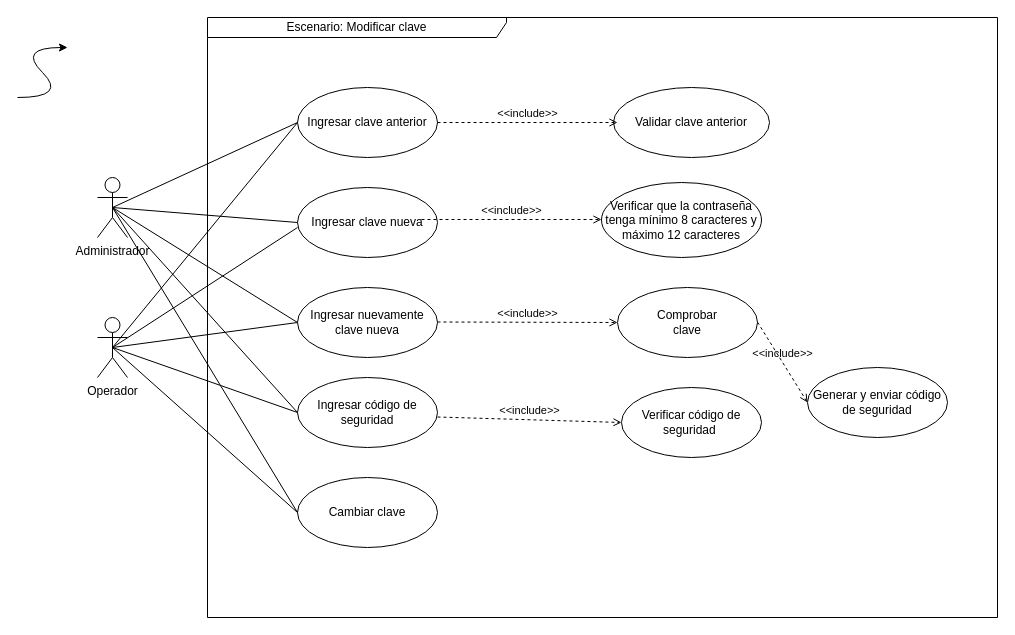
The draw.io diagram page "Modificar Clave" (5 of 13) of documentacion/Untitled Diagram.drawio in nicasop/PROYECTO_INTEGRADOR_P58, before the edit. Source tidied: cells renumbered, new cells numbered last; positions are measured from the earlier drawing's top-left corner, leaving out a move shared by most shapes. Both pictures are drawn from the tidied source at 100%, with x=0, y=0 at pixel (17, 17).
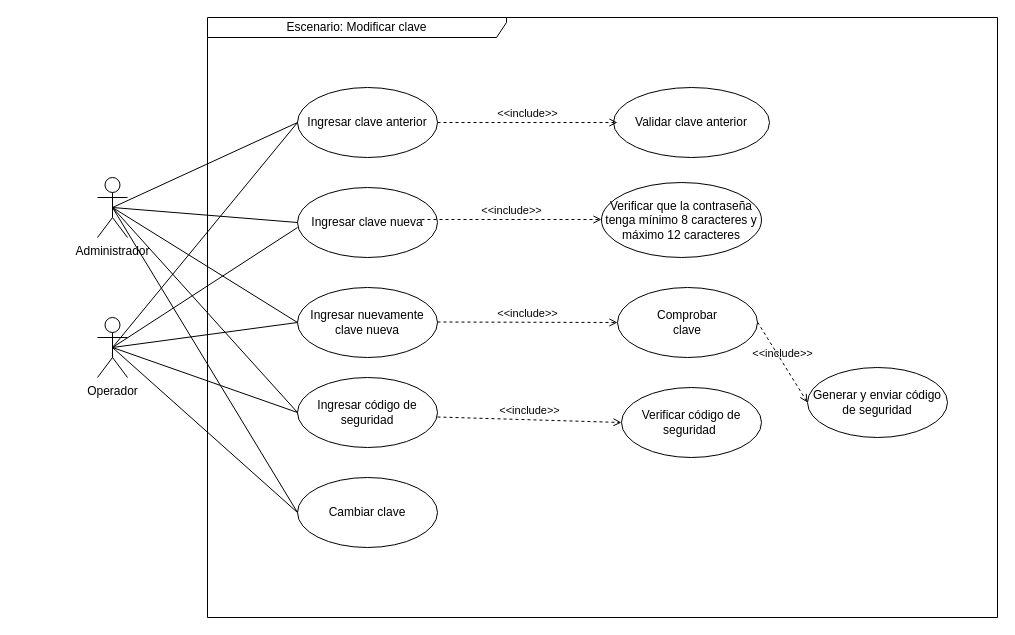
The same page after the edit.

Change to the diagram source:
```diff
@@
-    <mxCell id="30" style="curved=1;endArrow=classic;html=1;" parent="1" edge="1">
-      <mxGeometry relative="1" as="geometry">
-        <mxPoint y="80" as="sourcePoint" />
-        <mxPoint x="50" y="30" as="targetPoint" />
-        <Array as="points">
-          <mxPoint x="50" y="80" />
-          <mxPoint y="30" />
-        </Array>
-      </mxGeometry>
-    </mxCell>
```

▶ [TASK BRIEF]: Filter the records above for "mxPoint" and copy every matching line.

▶ [ANSWER TO THIS TASK]:
-        <mxPoint y="80" as="sourcePoint" />
-        <mxPoint x="50" y="30" as="targetPoint" />
-          <mxPoint x="50" y="80" />
-          <mxPoint y="30" />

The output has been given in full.